---------- DATA SUPPLIED ----------

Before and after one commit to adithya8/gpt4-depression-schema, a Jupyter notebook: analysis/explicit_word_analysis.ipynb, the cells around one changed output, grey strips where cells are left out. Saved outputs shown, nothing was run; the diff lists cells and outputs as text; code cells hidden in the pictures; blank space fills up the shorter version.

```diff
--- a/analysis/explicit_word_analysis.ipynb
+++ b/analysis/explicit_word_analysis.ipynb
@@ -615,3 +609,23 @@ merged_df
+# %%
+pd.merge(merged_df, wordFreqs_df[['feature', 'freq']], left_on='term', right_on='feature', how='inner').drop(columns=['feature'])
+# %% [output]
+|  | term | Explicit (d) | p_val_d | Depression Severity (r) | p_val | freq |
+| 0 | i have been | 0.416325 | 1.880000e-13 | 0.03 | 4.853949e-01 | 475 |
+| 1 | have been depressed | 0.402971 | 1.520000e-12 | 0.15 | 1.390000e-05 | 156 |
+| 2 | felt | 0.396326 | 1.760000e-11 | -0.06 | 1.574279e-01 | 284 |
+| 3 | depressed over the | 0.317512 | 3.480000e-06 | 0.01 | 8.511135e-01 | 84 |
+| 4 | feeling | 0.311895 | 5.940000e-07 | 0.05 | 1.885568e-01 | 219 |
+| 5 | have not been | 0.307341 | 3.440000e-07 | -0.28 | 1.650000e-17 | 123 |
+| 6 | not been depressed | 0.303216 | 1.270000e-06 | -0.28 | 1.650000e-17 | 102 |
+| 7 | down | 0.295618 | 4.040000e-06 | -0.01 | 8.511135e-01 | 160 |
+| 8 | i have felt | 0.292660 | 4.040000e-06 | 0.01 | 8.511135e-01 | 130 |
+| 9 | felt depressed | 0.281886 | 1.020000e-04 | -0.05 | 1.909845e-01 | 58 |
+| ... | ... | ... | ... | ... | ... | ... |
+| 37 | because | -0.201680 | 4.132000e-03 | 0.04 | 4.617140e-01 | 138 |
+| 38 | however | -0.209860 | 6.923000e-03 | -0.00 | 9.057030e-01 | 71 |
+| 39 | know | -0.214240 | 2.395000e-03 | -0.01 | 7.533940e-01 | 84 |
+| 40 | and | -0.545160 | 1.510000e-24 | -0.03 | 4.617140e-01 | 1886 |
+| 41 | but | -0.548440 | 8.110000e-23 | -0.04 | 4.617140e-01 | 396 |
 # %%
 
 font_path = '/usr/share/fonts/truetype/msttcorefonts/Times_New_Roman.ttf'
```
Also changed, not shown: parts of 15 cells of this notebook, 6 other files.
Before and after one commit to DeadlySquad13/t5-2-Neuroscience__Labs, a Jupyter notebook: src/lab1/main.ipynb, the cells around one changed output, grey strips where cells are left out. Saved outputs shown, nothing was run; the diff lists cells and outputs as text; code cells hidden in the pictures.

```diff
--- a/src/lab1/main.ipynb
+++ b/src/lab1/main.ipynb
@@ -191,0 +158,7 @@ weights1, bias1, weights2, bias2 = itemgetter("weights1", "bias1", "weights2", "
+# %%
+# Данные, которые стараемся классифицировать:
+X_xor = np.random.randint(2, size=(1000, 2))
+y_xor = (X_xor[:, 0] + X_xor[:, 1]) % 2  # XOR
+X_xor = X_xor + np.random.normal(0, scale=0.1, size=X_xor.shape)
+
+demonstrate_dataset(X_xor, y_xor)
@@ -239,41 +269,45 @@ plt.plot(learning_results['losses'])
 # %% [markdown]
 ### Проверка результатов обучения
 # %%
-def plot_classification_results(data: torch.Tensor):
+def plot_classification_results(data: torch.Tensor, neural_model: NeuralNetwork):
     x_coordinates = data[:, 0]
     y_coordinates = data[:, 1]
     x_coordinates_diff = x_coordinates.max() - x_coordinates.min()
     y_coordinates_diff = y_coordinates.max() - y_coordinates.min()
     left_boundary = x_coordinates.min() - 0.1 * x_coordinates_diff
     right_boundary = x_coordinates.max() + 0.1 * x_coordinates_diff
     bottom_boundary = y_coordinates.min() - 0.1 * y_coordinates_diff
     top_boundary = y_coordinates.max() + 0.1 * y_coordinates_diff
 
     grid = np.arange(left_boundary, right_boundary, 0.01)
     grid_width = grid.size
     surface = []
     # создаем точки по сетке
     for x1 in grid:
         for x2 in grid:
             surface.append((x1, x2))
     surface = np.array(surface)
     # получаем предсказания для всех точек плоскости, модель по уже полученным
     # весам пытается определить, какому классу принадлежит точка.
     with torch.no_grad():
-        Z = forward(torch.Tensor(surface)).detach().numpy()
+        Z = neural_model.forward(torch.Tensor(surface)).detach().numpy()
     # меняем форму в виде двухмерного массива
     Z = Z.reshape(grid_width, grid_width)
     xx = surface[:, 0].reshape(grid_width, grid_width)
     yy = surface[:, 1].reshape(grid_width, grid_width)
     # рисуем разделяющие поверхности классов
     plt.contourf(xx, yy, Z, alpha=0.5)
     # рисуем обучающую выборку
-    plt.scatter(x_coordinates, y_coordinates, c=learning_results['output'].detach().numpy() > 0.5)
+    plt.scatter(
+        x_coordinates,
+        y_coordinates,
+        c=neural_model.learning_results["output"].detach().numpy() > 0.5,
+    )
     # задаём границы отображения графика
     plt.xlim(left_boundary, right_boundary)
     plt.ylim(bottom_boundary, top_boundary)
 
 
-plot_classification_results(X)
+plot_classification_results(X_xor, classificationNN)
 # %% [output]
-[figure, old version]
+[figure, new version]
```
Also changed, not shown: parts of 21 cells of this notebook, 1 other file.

----------

### WORK TO COMPLETE
Return every line of the listing above where "torch" appears.

### COMPLETED EXERCISE
-def plot_classification_results(data: torch.Tensor):
+def plot_classification_results(data: torch.Tensor, neural_model: NeuralNetwork):
     with torch.no_grad():
-        Z = forward(torch.Tensor(surface)).detach().numpy()
+        Z = neural_model.forward(torch.Tensor(surface)).detach().numpy()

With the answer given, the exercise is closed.